Saved entries:

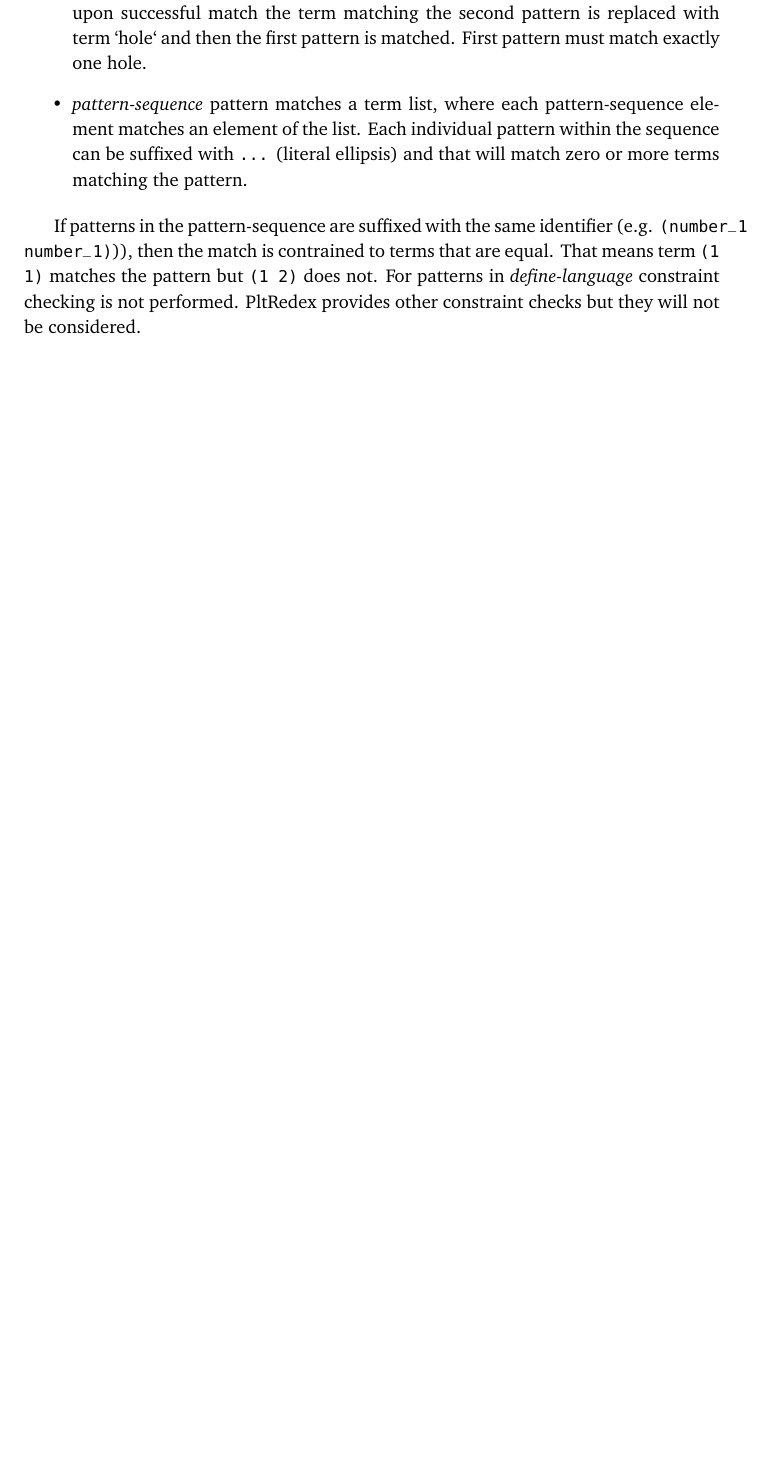
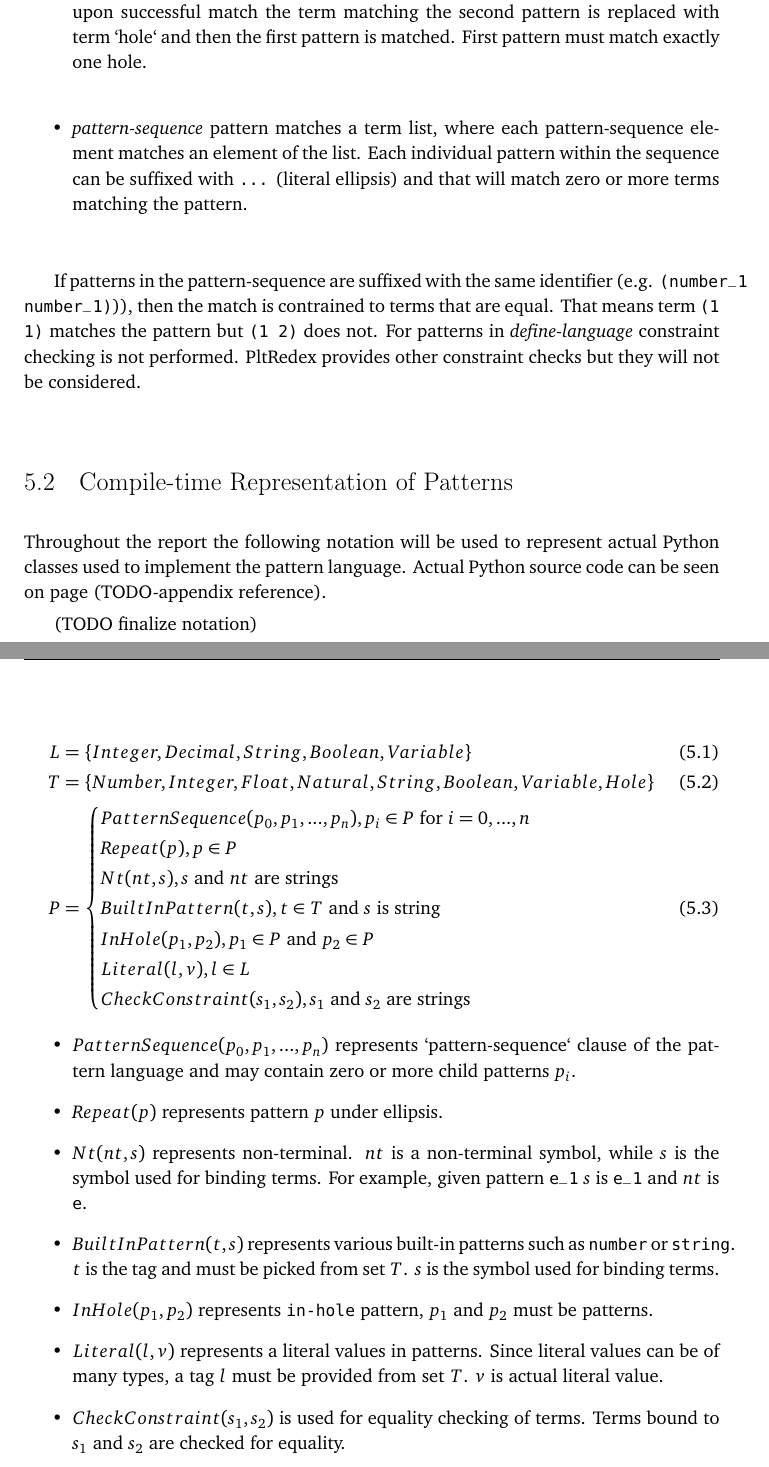
Before and after one commit to mamysa/MasterThesis, a LaTeX thesis (thesis.tex, which reads chapters/05-pattern-matching.tex): part of page 36 of 50 before the commit and two parts of pages 36 and 37 of 52 after it, the two joined at a grey line, cut so that both start at the same text, the shorter picture padded with empty space. Compiled offline with pdfLaTeX.

Commit message:
pattern representation

```diff
--- a/chapters/05-pattern-matching.tex
+++ b/chapters/05-pattern-matching.tex
@@ -61,3 +61,56 @@ All pattern above except \textit{hole} can be suffixed with underscore and ident
 \end{itemize}
 
 If patterns in the pattern-sequence are suffixed with the same identifier (e.g. \texttt{(number\_1 number\_1)})), then the match is contrained to terms that are equal. That means term \texttt{(1 1)} matches the pattern but \texttt{(1 2)} does not. For patterns in \textit{define-language} constraint checking is not performed. PltRedex provides other constraint checks but they will not be considered.
+
+\section{Compile-time Representation of Patterns}
+
+Throughout the report the following notation will be used to represent actual Python classes used to implement the pattern language. Actual Python source code can be seen on page (TODO-appendix reference).
+
+(TODO finalize notation)
+
+\begin{align}
+	L &= \{ Integer, Decimal, String, Boolean, Variable \} \\
+	T &= \{ Number, Integer, Float, Natural, String, Boolean, Variable, Hole \} \\
+	P &=
+	\begin{cases}
+	PatternSequence(p_0, p_1, ..., p_n), p_i \in P \text { for } i=0,...,n \\
+	Repeat(p), p \in P \\
+	Nt(nt, s), s \text{ and } nt \text{ are strings} \\
+	BuiltInPattern(t, s), t \in T \text{ and } s \text{ is string } \\
+	InHole(p_1, p_2), p_1 \in P \text{ and } p_2 \in P \\
+	Literal(l, v), l \in L \\
+	CheckConstraint(s_1, s_2), s_1 \text{ and } s_2 \text{ are strings}
+	\end{cases}
+\end{align}
+
+
+\newcommand{\PatternSequence}{$PatternSequence(p_0, p_1, ..., p_n)$ }
+\newcommand{\Repeat}{$Repeat(p)$ }
+\newcommand{\Nt}{$Nt(nt, s)$ }
+\newcommand{\BuiltInPattern}{$BuiltInPattern(t, s)$ }
+\newcommand{\InHolePattern} {$InHole(p_1, p_2)$ }
+\newcommand{\LiteralPattern}{$Literal(l, v)$ }
+\newcommand{\CheckConstraint}{$CheckConstraint(s_1, s_2)$ }
+\begin{itemize}
+\item
+\PatternSequence represents `pattern-sequence` clause of the pattern language and may contain zero or more child patterns $p_i$.
+
+\item
+\Repeat represents pattern $p$ under ellipsis.
+
+\item
+\Nt represents non-terminal. $nt$ is a non-terminal symbol, while $s$ is the symbol used for binding terms. For example, given pattern \texttt{e\_1} $s$ is \texttt{e\_1} and $nt$ is \texttt{e}.
+
+\item
+\BuiltInPattern represents various built-in patterns such as \texttt{number} or \texttt{string}. $t$ is the tag and must be picked from set $T$. $s$ is the symbol used for binding terms.
+
+\item
+\InHolePattern represents \texttt{in-hole} pattern, $p_1$ and $p_2$ must be patterns.
+
+\item
+\LiteralPattern represents a literal values in patterns. Since literal values can be of many types, a tag $l$ must be provided from set $T$. $v$ is actual literal value.
+
+\item
+\CheckConstraint is used for equality checking of terms. Terms bound to $s_1$ and $s_2$ are checked for equality.
+
+\end{itemize}
```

Action item:
Go through the entries above and report each line with the string "texttt" in it.

Answer to this task:
 If patterns in the pattern-sequence are suffixed with the same identifier (e.g. \texttt{(number\_1 number\_1)})), then the match is contrained to terms that are equal. That means term \texttt{(1 1)} matches the pattern but \texttt{(1 2)} does not. For patterns in \textit{define-language} constraint checking is not performed. PltRedex provides other constraint checks but they will not be considered.
+\Nt represents non-terminal. $nt$ is a non-terminal symbol, while $s$ is the symbol used for binding terms. For example, given pattern \texttt{e\_1} $s$ is \texttt{e\_1} and $nt$ is \texttt{e}.
+\BuiltInPattern represents various built-in patterns such as \texttt{number} or \texttt{string}. $t$ is the tag and must be picked from set $T$. $s$ is the symbol used for binding terms.
+\InHolePattern represents \texttt{in-hole} pattern, $p_1$ and $p_2$ must be patterns.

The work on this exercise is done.